Supplied records
§ §

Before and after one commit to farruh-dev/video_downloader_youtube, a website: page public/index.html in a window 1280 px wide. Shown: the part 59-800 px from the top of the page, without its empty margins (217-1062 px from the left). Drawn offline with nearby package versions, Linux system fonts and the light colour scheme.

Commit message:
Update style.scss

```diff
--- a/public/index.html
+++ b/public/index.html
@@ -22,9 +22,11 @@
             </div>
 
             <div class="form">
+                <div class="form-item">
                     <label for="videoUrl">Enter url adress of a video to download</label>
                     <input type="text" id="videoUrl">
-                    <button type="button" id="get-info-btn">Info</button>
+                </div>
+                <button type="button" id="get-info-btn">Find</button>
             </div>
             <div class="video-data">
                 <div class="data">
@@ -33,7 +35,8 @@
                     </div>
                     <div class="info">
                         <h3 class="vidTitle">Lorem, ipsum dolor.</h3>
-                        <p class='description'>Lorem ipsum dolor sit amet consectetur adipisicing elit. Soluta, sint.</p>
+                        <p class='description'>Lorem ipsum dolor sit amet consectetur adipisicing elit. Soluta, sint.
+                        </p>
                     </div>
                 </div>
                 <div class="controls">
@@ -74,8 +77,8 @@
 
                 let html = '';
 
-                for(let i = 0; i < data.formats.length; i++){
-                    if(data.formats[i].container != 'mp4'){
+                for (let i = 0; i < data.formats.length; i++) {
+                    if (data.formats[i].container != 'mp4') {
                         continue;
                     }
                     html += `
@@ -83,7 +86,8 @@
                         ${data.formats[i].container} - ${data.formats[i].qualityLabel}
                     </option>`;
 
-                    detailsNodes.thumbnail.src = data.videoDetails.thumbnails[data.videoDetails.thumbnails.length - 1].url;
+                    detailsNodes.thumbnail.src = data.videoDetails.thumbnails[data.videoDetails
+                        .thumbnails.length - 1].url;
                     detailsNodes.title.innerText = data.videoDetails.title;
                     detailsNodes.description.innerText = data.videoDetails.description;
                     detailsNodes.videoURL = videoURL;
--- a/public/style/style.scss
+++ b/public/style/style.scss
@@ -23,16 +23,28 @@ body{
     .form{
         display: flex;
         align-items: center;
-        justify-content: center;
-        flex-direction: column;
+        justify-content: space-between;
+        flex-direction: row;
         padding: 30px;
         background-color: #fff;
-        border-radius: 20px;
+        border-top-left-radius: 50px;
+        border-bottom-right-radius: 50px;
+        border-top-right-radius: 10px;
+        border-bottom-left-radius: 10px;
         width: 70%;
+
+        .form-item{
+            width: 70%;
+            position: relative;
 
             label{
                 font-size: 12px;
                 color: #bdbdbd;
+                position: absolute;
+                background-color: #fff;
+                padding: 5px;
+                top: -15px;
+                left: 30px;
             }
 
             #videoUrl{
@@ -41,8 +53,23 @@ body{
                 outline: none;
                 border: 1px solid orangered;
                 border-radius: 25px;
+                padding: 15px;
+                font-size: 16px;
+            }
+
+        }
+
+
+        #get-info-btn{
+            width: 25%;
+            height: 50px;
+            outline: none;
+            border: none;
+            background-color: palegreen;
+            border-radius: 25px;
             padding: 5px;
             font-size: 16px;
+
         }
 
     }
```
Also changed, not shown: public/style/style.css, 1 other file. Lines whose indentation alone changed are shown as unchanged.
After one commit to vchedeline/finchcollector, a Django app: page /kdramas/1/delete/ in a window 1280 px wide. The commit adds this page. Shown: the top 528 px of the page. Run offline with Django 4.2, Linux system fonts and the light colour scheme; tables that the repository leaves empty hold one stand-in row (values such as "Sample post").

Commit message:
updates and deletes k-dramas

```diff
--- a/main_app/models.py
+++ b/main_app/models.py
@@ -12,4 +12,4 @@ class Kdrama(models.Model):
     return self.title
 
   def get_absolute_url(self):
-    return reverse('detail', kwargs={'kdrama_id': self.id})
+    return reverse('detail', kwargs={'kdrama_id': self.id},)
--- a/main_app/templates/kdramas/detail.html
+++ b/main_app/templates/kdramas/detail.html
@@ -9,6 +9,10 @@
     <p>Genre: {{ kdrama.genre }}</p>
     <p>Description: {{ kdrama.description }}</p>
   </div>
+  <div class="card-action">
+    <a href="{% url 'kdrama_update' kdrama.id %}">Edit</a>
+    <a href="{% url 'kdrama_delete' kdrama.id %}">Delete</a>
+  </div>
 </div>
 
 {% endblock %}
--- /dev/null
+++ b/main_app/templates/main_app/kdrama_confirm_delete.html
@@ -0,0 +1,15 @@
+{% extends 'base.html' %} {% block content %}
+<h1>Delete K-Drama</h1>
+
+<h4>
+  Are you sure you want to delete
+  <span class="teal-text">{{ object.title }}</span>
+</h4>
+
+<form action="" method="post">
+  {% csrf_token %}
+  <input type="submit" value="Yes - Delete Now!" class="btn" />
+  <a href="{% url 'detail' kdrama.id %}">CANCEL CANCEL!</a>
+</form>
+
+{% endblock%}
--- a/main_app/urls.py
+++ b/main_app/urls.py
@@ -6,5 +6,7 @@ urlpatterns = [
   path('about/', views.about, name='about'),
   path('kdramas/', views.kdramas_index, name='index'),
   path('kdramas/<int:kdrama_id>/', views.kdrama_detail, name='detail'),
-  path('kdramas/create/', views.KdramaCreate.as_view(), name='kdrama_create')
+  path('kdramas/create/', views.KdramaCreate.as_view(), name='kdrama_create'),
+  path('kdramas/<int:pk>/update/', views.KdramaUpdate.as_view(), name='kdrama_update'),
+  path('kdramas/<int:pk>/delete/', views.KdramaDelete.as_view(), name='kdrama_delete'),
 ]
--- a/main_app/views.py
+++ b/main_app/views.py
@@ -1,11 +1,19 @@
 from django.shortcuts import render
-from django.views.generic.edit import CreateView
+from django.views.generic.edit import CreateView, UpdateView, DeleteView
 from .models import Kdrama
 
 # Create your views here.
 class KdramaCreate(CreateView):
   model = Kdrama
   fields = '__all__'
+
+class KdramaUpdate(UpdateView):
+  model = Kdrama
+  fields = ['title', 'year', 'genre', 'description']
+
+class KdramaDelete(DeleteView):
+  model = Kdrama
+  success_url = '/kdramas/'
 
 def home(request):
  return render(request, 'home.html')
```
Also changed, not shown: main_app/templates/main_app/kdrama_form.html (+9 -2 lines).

§ §

Work instructions
Above are some records; copy each line there that contains "detailsNodes".

Exercise response
-                    detailsNodes.thumbnail.src = data.videoDetails.thumbnails[data.videoDetails.thumbnails.length - 1].url;
+                    detailsNodes.thumbnail.src = data.videoDetails.thumbnails[data.videoDetails
                     detailsNodes.title.innerText = data.videoDetails.title;
                     detailsNodes.description.innerText = data.videoDetails.description;
                     detailsNodes.videoURL = videoURL;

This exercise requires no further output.